I spent the rest of the week on Historical Thesaurus duties.  My first task was to create an updated version of one of my scripts for showing links between HT and OED categories, specifically the one that brings back categories that match and displays lists of words within each that either match or don’t.  Previously the script would just bring back all of the matches, or a subset (e.g. the first 1000), but Fraser wanted a version that you could request a specific category and both it and its subcats would be returned.  I managed to create such a script fairly quickly and it seems to fit the bill.

I also tweaked the ‘fixed header’ I created last week.  I’d made it so that if you select a subcat then the ID of that subcat replaces the maincat ID in the address bar.  However, if you deselect the subcat the ID does not revert, when really it makes sense for it to do so.  A swift update to the code and it now does.  Much better.  I also updated the font used in the header at Marc’s suggestion.  All I need now is final approval and this new feature can go live.

I then continued to investigate how to add in arrows and curved edges to the timeline.  By updating the timeline code I figured out how to add in circles and squares to the beginning and end of a timeline shape.  By rotating the square 45 degrees I could make it into a diamond than when positioned next to the shape poked out as if it was an arrow.  This rotating took some figuring out as with D3.js you can’t just rotate a shape after it has been added, otherwise all subsequent shapes appear on this rotated line as well.  Instead you need to specify the ‘x’ and ‘y’ coordinates and the rotation at the point of creation in the same call, like so:

.attr(“transform”,function(d,i){
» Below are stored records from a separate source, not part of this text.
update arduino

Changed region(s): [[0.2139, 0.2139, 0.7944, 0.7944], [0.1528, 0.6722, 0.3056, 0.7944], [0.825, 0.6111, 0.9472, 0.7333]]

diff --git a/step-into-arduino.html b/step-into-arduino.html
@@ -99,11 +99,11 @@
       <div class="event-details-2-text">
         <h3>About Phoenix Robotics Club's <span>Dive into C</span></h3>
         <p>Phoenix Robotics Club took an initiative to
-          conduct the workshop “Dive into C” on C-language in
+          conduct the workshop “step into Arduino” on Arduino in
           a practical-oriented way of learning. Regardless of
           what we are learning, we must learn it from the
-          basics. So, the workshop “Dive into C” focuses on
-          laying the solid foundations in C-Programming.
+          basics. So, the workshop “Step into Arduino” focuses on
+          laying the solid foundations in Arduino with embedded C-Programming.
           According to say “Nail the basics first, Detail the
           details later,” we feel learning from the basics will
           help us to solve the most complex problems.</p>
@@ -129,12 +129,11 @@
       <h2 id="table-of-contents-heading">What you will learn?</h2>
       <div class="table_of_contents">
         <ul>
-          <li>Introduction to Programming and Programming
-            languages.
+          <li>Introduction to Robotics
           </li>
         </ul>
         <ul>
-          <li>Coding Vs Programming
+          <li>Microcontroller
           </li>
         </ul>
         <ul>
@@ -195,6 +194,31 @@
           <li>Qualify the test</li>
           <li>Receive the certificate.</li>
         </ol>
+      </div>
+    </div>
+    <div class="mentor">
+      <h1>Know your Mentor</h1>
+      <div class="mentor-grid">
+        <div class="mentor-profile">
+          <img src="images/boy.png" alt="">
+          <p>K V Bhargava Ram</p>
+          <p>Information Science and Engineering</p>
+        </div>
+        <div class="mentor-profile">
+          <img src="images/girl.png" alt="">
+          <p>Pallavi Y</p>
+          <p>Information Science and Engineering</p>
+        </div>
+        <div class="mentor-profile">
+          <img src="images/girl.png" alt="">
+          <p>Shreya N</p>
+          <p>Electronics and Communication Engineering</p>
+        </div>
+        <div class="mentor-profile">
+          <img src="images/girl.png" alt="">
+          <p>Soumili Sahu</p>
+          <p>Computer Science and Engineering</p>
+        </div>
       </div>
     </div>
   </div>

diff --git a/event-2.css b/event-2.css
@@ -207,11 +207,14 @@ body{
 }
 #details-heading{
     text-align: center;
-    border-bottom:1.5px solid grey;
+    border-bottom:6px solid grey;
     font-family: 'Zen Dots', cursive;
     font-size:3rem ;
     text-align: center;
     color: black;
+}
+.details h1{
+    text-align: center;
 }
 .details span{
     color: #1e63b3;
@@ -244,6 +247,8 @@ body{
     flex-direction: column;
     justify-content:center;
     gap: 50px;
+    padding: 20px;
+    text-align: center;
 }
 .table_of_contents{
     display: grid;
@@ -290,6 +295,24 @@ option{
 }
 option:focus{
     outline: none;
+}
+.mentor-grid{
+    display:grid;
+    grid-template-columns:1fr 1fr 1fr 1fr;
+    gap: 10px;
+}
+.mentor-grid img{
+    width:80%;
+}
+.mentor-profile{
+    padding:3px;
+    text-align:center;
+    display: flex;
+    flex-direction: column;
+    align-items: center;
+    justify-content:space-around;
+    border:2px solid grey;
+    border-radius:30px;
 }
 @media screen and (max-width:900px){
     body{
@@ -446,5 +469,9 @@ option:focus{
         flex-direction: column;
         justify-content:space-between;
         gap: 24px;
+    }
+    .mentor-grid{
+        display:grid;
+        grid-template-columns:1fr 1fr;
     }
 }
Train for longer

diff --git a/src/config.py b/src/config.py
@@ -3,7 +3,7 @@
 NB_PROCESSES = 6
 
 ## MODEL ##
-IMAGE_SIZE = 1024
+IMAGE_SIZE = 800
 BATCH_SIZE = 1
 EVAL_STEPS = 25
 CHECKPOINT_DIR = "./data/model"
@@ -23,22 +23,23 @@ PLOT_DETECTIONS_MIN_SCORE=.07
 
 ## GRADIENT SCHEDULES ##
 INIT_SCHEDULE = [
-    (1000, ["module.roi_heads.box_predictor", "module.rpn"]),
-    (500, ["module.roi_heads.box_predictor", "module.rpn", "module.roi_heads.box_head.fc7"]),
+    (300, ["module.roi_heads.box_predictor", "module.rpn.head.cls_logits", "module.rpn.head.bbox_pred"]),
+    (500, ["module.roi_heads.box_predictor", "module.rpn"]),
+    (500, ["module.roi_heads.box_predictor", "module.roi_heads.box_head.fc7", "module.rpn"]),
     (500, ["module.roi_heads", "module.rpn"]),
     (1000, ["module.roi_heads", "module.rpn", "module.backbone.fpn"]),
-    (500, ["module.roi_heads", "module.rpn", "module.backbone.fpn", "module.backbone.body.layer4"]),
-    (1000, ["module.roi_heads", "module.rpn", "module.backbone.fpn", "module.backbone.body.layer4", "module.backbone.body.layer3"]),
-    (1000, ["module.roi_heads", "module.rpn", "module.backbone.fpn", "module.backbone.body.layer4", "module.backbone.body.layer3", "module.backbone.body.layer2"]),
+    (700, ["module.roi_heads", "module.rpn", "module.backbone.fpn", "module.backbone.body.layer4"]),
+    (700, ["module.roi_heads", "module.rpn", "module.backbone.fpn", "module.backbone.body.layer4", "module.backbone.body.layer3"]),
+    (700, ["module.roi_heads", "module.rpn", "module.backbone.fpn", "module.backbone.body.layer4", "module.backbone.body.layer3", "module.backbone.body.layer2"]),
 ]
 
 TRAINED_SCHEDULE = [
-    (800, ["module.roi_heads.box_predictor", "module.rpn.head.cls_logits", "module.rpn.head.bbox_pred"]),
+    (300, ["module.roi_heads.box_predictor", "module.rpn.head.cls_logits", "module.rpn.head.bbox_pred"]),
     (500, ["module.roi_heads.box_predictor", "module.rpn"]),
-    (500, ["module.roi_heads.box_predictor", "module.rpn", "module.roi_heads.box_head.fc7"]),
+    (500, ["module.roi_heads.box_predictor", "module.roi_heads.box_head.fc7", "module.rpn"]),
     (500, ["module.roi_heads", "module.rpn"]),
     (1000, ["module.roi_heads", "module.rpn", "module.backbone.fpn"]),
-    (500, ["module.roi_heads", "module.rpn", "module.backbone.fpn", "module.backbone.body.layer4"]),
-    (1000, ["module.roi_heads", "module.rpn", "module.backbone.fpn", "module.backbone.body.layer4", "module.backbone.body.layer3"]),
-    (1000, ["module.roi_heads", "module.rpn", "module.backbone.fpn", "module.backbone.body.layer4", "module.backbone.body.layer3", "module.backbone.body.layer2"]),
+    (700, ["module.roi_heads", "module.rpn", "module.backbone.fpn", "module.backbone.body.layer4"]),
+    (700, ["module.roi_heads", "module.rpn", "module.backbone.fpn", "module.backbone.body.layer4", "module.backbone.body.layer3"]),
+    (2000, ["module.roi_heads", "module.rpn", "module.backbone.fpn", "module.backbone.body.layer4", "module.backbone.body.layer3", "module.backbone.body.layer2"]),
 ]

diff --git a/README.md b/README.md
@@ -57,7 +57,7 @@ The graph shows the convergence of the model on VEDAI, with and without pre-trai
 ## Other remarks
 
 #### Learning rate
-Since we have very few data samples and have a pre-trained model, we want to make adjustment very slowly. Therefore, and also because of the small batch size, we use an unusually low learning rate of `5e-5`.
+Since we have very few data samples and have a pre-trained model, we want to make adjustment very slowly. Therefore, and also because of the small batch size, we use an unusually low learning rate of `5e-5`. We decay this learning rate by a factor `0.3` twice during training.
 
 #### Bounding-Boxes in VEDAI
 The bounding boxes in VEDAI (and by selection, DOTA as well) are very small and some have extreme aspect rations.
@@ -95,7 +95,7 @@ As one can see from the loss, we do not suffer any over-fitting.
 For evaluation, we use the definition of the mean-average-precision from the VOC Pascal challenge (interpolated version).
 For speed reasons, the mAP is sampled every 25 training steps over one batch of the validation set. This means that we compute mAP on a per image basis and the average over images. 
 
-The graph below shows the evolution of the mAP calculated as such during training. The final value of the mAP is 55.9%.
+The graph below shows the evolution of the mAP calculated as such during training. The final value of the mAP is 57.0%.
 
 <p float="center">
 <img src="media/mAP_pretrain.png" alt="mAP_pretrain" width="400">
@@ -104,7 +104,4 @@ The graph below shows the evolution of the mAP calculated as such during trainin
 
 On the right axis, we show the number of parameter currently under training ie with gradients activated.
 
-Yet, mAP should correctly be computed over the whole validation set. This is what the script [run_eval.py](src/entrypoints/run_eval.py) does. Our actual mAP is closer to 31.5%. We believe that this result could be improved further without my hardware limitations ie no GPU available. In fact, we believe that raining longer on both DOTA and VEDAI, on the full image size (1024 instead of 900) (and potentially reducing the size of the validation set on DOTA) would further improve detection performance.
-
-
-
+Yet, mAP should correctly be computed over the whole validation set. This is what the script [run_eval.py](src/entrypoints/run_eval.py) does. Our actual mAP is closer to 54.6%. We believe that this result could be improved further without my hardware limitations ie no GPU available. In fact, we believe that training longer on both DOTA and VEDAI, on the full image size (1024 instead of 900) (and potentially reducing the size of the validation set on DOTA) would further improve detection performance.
var x = getXPos(d,i) – 10;

var y = getStackPosition(d,i) + 10;

return “translate(“+x+”,”+y+”) rotate(-45)”;

})

My initial version with different ends had arrows at the left hand side of all timeline shapes and circles at the right hand side, but with this proof of concept in place I could then add in a filter to only add in the shapes when required.  This meant updating the structure of the data that is fed to the timeline code to add in new fields for whether a timeline shape is ‘ante’ or ‘circa’ (or neither).  It took some time to update the script that generates the data to account for all of the various ‘ac’ fields in the database and figure out whether these apply to the start date or end date, but I got there in the end.  I also had to work with the D3.js ‘filter’ option, which is what needs to be used instead of a regular ‘if’ statement.  E.g. this is how I check to see whether a start date is ‘ante’ or is Old English (both of which need arrows to the left):

.filter(function(d){ var check = false; if(d.starting_ac == “a” || d.starting_time == -27454550400000) check = true; return check;})

With this in place I then had a timeline with shapes that have different ends depending on the types of dates that are present, and I must say I’m pretty pleased with how this is working out, as I was worried I wouldn’t be able to get this feature working.  Here’s a screenshot:

Note that there are further things to do.  For example, some dates have an ‘ante’ end date, but I’m not currently sure how these should be handled.  Also using dots for single years means it’s not possible to differentiate between ‘circa’ single dates and regular single dates.  Marc, Fraser and I will need to meet again to consider how best to deal with these instances.

My final task for the week was to look into sorting the timeline.  Currently the timeline is listed by date, but we want an option to list if alphabetically by word as well.  I managed to get a rudimentary sort function working, but as of yet it redraws the whole timeline when the sort option is selected and I’d rather it animated the moving of rows instead, which would look a lot nicer.  This might take some work, though.